PubMed Abstract | CrossRef Full Text | Google Scholar

Keywords: new synthetic opioids, fentanyl, pharmacology, toxicology, analgesic opioids

Citation: Pichini S, Zaami S, Pacifici R, Tagliabracci A and Busardò FP (2019) Editorial: The Challenge Posed by New Synthetic Opioids: Pharmacology and Toxicology. Front. Pharmacol. 10:563. doi: 10.3389/fphar.2019.00563

Received: 09 April 2019; Accepted: 06 May 2019;
Published: 21 May 2019.

Edited by:

Tod Edward Kippin, University of California, Santa Barbara, United States

Reviewed by:

M. Foster Olive, Arizona State University, United States

Copyright © 2019 Pichini, Zaami, Pacifici, Tagliabracci and Busardò. This is an open-access article distributed under the terms of the Creative Commons Attribution License (CC BY). The use, distribution or reproduction in other forums is permitted, provided the original author(s) and the copyright owner(s) are credited and that the original publication in this journal is cited, in accordance with accepted academic practice. No use, distribution or reproduction is permitted which does not comply with these terms.

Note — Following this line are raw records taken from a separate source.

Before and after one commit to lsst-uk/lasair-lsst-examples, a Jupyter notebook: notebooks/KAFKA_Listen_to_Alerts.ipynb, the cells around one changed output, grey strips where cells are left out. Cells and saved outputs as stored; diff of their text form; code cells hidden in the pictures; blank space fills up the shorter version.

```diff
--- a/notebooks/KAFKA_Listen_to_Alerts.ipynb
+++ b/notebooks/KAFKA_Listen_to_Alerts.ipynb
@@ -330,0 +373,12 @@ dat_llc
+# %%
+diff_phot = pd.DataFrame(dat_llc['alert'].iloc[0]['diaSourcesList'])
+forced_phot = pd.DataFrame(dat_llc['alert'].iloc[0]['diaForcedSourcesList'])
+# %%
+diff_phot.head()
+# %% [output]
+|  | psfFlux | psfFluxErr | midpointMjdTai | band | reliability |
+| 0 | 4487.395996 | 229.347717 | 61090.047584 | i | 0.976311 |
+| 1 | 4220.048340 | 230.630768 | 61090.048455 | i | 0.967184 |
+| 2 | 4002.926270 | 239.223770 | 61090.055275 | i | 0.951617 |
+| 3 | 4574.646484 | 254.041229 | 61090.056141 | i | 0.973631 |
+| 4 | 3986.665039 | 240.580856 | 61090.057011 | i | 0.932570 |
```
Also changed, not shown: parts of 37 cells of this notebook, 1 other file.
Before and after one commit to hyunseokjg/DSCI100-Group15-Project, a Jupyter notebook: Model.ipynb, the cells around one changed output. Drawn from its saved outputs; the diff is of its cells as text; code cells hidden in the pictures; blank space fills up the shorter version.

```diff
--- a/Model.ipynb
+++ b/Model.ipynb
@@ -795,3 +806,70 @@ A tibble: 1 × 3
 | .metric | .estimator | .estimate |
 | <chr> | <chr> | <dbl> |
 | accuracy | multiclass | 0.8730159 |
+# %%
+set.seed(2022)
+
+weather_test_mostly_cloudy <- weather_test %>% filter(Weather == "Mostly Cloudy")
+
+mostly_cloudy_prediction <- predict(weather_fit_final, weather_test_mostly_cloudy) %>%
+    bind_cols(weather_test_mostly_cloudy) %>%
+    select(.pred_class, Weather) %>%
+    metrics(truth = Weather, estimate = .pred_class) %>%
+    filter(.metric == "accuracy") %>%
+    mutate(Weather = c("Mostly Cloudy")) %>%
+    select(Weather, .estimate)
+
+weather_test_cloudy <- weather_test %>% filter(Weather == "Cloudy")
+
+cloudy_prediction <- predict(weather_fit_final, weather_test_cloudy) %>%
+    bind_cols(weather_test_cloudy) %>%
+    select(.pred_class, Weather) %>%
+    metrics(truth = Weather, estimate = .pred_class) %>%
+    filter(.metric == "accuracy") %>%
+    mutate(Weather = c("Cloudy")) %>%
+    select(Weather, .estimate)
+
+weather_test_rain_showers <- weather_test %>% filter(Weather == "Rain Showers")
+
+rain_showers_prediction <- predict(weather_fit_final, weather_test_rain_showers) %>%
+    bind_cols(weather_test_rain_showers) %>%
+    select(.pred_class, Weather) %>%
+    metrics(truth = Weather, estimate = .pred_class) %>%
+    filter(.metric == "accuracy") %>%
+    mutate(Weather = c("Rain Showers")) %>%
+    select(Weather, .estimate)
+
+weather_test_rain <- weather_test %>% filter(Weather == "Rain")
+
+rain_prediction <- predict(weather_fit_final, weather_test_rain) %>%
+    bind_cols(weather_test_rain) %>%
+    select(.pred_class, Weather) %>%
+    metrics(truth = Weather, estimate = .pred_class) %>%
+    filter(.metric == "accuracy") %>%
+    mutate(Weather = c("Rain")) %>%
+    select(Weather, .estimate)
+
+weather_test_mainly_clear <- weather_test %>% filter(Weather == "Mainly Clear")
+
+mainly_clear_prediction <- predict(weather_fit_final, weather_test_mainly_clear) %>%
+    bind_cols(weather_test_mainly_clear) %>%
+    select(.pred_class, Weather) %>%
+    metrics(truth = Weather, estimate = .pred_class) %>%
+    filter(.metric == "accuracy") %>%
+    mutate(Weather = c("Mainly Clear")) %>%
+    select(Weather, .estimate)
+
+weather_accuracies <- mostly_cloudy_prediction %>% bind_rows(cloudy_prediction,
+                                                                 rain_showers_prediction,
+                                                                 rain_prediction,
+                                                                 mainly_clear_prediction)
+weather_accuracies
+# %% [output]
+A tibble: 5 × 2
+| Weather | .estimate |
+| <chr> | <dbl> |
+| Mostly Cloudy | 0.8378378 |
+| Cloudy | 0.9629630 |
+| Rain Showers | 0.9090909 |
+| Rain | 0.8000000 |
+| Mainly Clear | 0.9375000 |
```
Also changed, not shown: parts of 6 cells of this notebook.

*Correspondence: Francesco Paolo Busardò,

Disclaimer: All claims expressed in this article are solely those of the authors and do not necessarily represent those of their affiliated organizations, or those of the publisher, the editors and the reviewers. Any product that may be evaluated in this article or claim that may be made by its manufacturer is not guaranteed or endorsed by the publisher.